After Pence’s refusal to cave to the demands of former President Donald Trump became a focal point of Jan. 6 committee hearings, advisers say he is getting approached a lot more often.
“You saved the republic,” is the message he gets from strangers on the street.
Once demeaned by the left as a Trump flunky and dismissed by the right as lacking the charisma to be president, Pence is getting a second look in the political world.
Even Democrats who recoiled at much of what the Trump administration did over four years are congratulating Pence for what he refused to do one day in January 2021 — overturn the election.
Readers with an overly sensitive gag reflex might want to be careful when clicking on that link. Quotes from anonymous new admirers of Pence are included beyond the person who said he “saved the Republic.” Another person who claimed to not be a Republican alleged told Pence, “I just wanted to say thank you.”
Pence’s anonymous advisers told NBC News that Pence would run on a platform of low taxes, border security, and anti-abortion policies. I’m not sure if they noticed, but that’s pretty much just a carbon copy of Trump’s presidency except without the Bad Orange Man saying the words. Don’t get me wrong… that’s a solid conservative platform that few in the base would complain about. But if Trump runs again and you’re planning to offer “an alternative to Trump,” shouldn’t you come up with something that looks like, you know… an alternative?
None of these issues touch on the larger problem that Mike Pence would have if he attempted this. A very significant portion of the base remains loyal to Trump and they support his policies with his name stamped on them, along with other things such as his list of conservative justices waiting for a seat on the Supreme Court. And all of those Trump voters are fully aware of the state of war that cropped up between Trump and Pence over the past 18 months or so.

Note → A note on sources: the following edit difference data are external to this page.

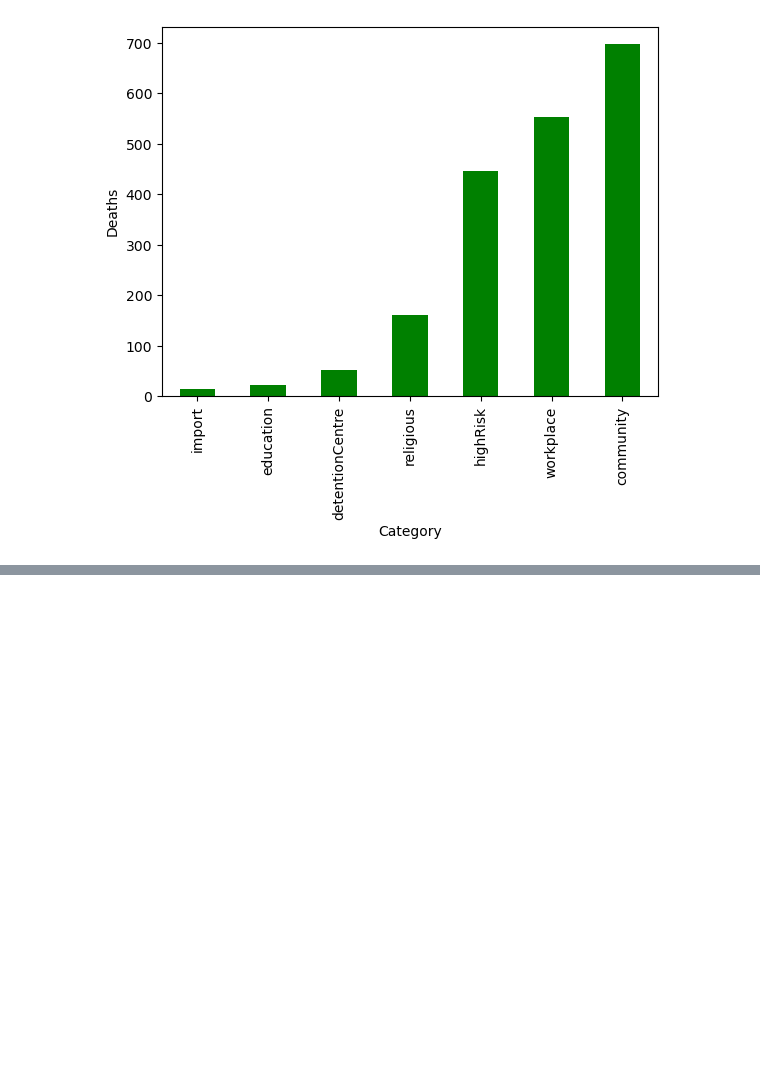
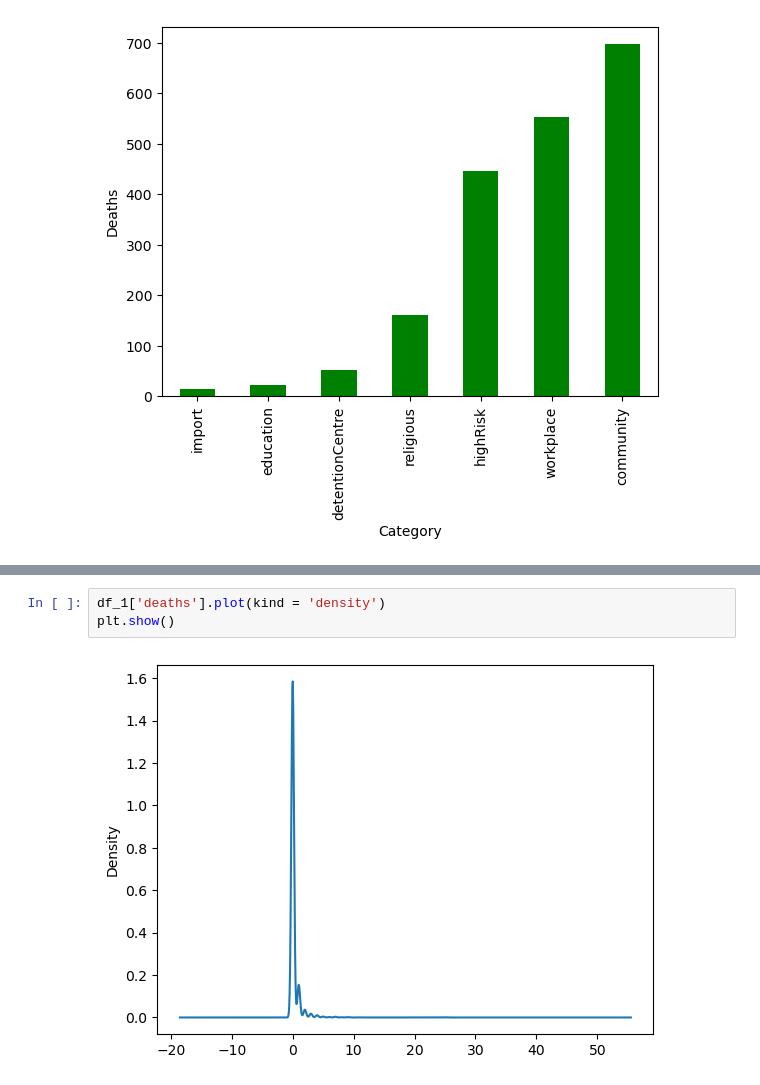
Before and after one commit to drmayu7/covid19-public, a Jupyter notebook: Narmathaa.ipynb, the cells around one changed output, grey strips where cells are left out. Cells and saved outputs as stored; diff of their text form; blank space fills up the shorter version.

```diff
--- a/Narmathaa.ipynb
+++ b/Narmathaa.ipynb
@@ -138,0 +139,5 @@ plt.show()
+# %%
+df_1['deaths'].plot(kind = 'density')
+plt.show()
+# %% [output]
+[figure, added]
```
Also changed, not shown: parts of 3 cells of this notebook.
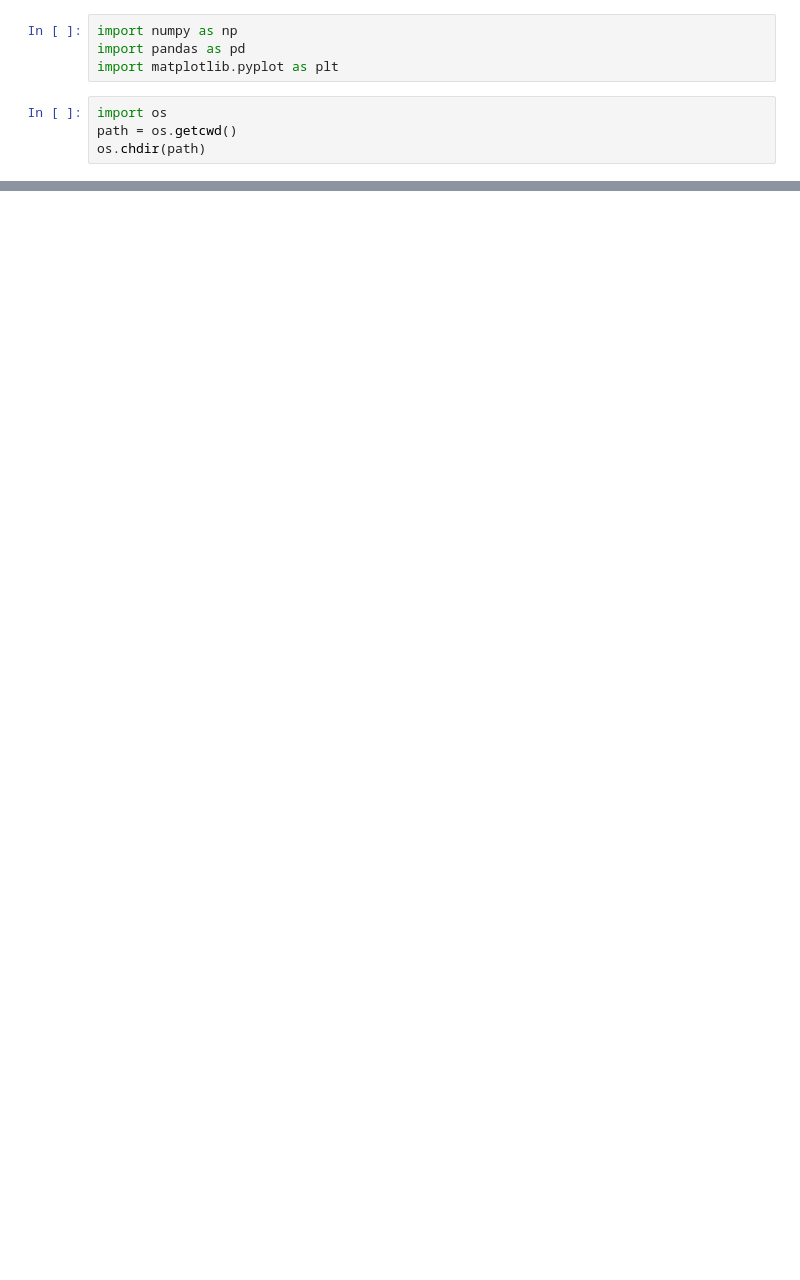
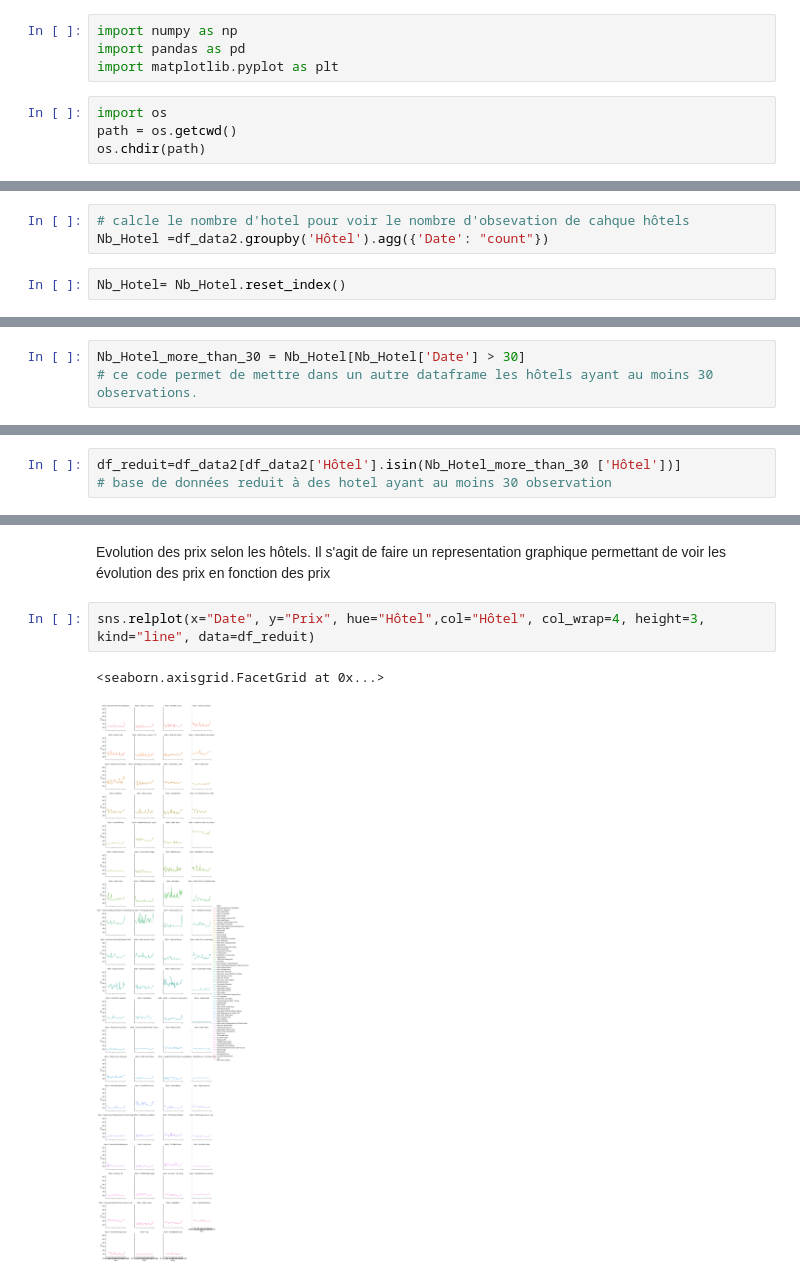
Before and after one commit to fsalaun29/Prediction-prix-hotels-Paris, a Jupyter notebook: code_python.ipynb, the cells around one changed output, grey strips where cells are left out. Cells and saved outputs as stored; diff of their text form; blank space fills up the shorter version.

```diff
--- a/code_python.ipynb
+++ b/code_python.ipynb
@@ -31,0 +49,5 @@ df_projet # visulisation des données
+# %%
+# calcle le nombre d'hotel pour voir le nombre d'obsevation de cahque hôtels
+Nb_Hotel =df_data2.groupby('Hôtel').agg({'Date': "count"})
+# %%
+Nb_Hotel= Nb_Hotel.reset_index()
@@ -64,0 +85,3 @@ The 'normed' kwarg was deprecated in Matplotlib 2.1 and will be removed in 3.1.
+# %%
+Nb_Hotel_more_than_30 = Nb_Hotel[Nb_Hotel['Date'] > 30]
+# ce code permet de mettre dans un autre dataframe les hôtels ayant au moins 30 observations.
@@ -64,0 +97,3 @@ The 'normed' kwarg was deprecated in Matplotlib 2.1 and will be removed in 3.1.
+# %%
+df_reduit=df_data2[df_data2['Hôtel'].isin(Nb_Hotel_more_than_30 ['Hôtel'])]
+# base de données reduit à des hotel ayant au moins 30 observation
@@ -64,0 +167,7 @@ The 'normed' kwarg was deprecated in Matplotlib 2.1 and will be removed in 3.1.
+# %% [markdown]
+Evolution des prix selon les hôtels. Il s'agit de faire un representation graphique permettant de voir les évolution des prix en fonction des prix
+# %%
+sns.relplot(x="Date", y="Prix", hue="Hôtel",col="Hôtel", col_wrap=4, height=3, kind="line", data=df_reduit)
+# %% [output]
+<seaborn.axisgrid.FacetGrid at 0x...>
+[figure, added]
```
Also changed, not shown: parts of 45 cells of this notebook.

Mike Pence will be viewed in that sizable camp as a traitor to the cause. And if he somehow managed to nab the nomination, you can expect Trump’s base to stay home in droves. That would basically hand the White House right back to either Joe Biden or whichever Democrat the DNC finds to replace him if they urge him out the door. There are a number of other Republicans who have either been supportive of Trump or at least remained neutral and didn’t wind up in Trump’s crosshairs. Any one of them might be able to weld together a coalition that could take back the Oval Office after four years of Biden sending the country into an economic and national security death spiral. And if the nominee is branded as being “Trump-neutral,” Trump’s base will likely come along for the ride. But if it’s Mike Pence, I wouldn’t give us a snowball’s chance in Haiti.